There’s a lot of advice floating around about film festival strategies, so as we’ve been finishing the film, we’ve been doing our homework. One of the books we bought was Film Festival Secrets: A Handbook For Independent Filmmakers by Christopher Holland. I thought it was great – tons of information delivered in a succinct engaging format. In fact, I’ve become a bit of a fangirl: I’ve practically memorized many of the sections; I quoted Chris in several of the classes we taught the students; and when Brian and I have conversations about our film festival plan, I’m always going, “Well, Chris says we should do so-and-so.” So imagine my excitement when I saw on Chris’s website that he offers his consulting services for a very reasonable price for shorts.
We contacted Chris and sent him the latest version of Saying Goodbye.
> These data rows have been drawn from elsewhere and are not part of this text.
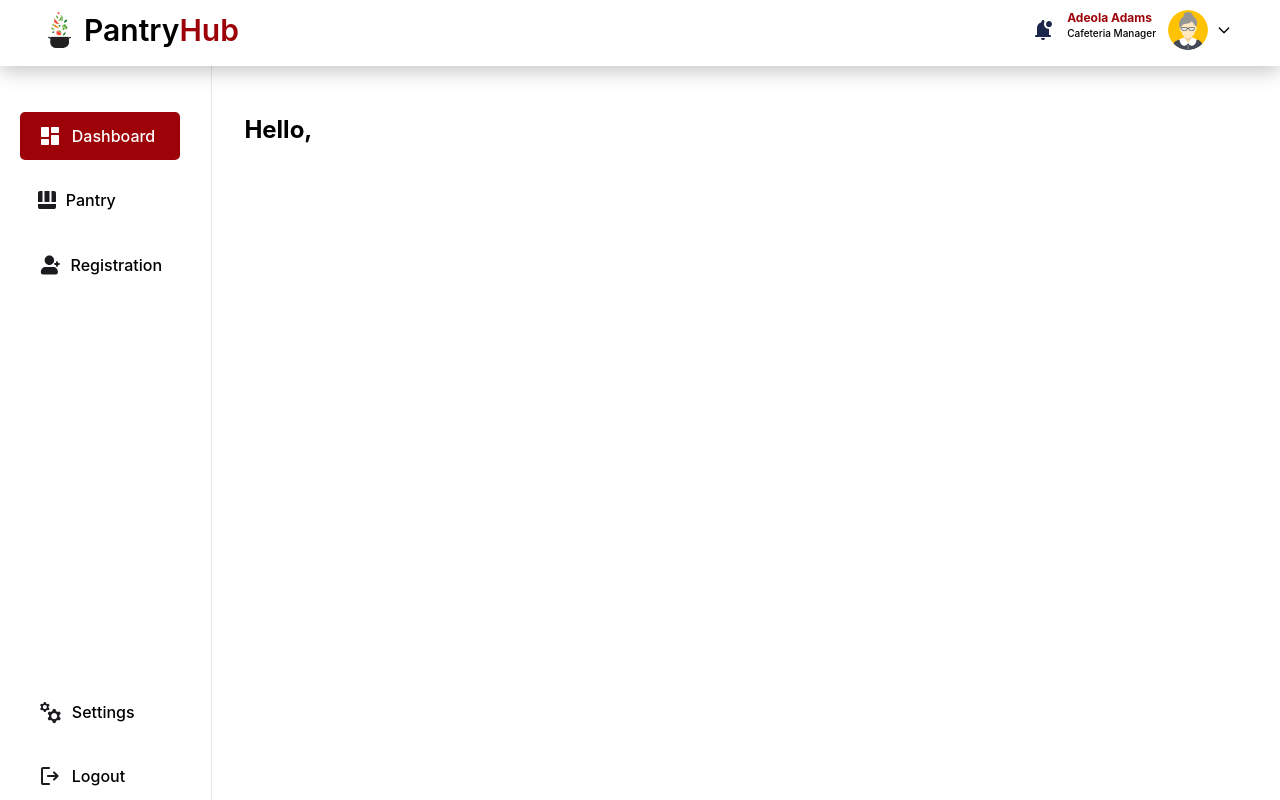
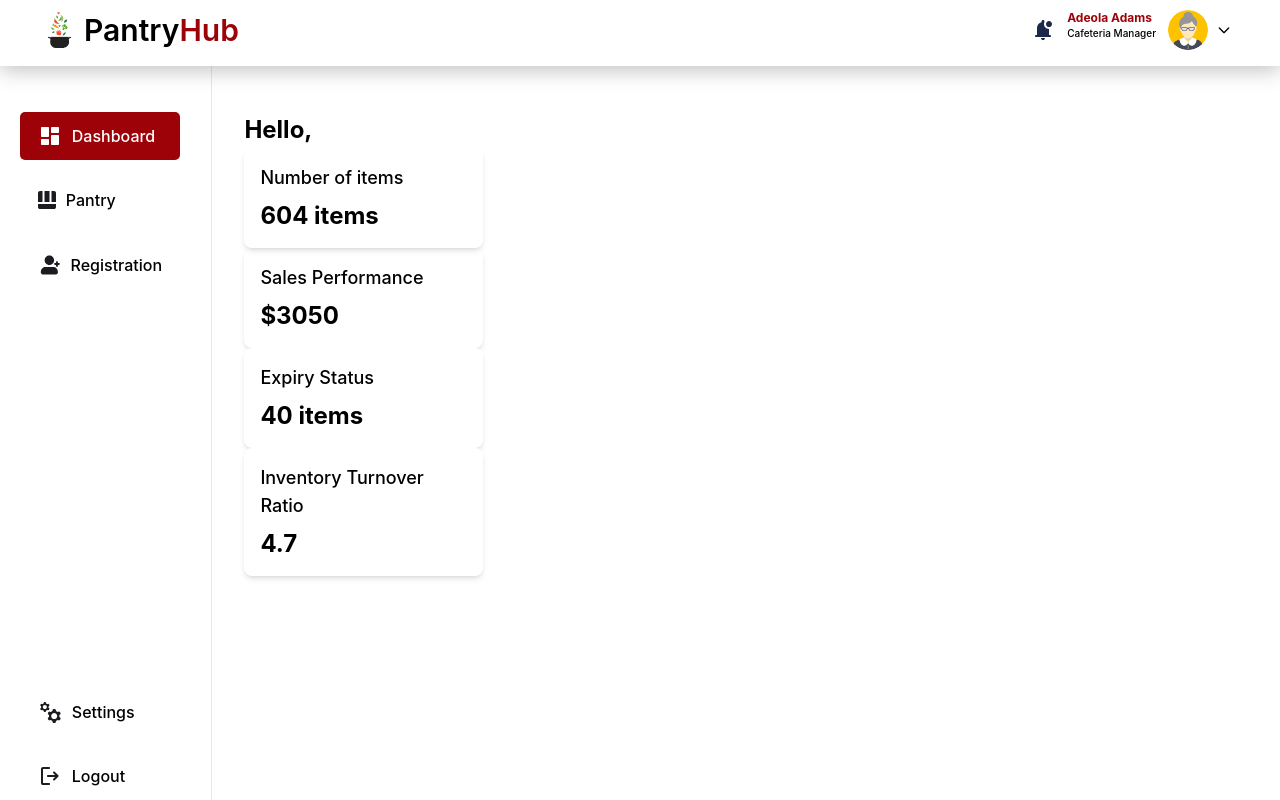
Before and after one commit to CSC-405-Software-Engineering/inventory-system, a React (Vite) app in the folder apps/inv-frontend/: page /dashboard in a window 1280 px wide. Built offline with nearby package versions, Linux system fonts and the light colour scheme; no server answers.

Commit message:
Created the grids on the dashboard

```diff
--- a/apps/inv-frontend/src/pages/Users/UserDashboard.tsx
+++ b/apps/inv-frontend/src/pages/Users/UserDashboard.tsx
@@ -53,6 +53,36 @@ const UserDashboard = () => {
             </div>
           </div>
         </div>
+
+  <div className="grid grid-cols-4 gap-4">
+    <div className="bg-yellow p-4 rounded-lg shadow-md" v-for="i in 4" key="i">
+      <h3 className="text-lg font-medium mb-2">Number of items</h3>
+      <p className="text-2xl font-bold">604 items</p>
+      </div>
+  </div>
+
+  <div className="grid grid-cols-4 gap-4">
+    <div className="bg-yellow p-4 rounded-lg shadow-md" v-for="i in 4" key="i">
+       <h3 className="text-lg font-medium mb-2">Sales Performance</h3>
+       <p className="text-2xl font-bold">$3050</p>
+    </div>
+  </div>
+
+  <div className="grid grid-cols-4 gap-4">
+    <div className="bg-white p-4 rounded-lg shadow-md" v-for="i in 4" key="i">
+      <h3 className="text-lg font-medium mb-2">Expiry Status</h3>
+      <p className="text-2xl font-bold">40 items</p>
+    </div>
+  </div>
+
+  <div className="grid grid-cols-4 gap-4">
+    <div className="bg-white p-4 rounded-lg shadow-md" v-for="i in 4" key="i">
+      <h3 className="text-lg font-medium mb-2">Inventory Turnover Ratio</h3>
+      <p className="text-2xl font-bold">4.7</p>
+    </div>
+  </div>
+
+
     </DashboardLayout>
     //   </ConditionalRoute>
     // </ConditionalRoute>
```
He then emailed us his thoughts on our film, a list of fifty film festivals where he thought Saying Goodbye would be a good fit, and marketing suggestions targeted to our movie. But today was the most exciting part – we got a one-hour phone consultation with Chris. It took all my willpower to reign in my groupie-like gushing so I’d seem like a professional. Chris had some really nice things to say about the film, especially the acting and production values. He was also impressed by the jump we’d already gotten on marketing. His main concern was the running time of the film, just like our other professionals Jennifer, Roberta, and Ann. Although we’ve done a lot of cutting since the first rough cut, it’s still at a little over seventeen minutes, which makes it too long for most short programs at festivals. Chris reiterated that our chances for acceptance at festivals would be greatly improved if we could get it under fifteen minutes. Looks like it’s time to take out the pruning shears again.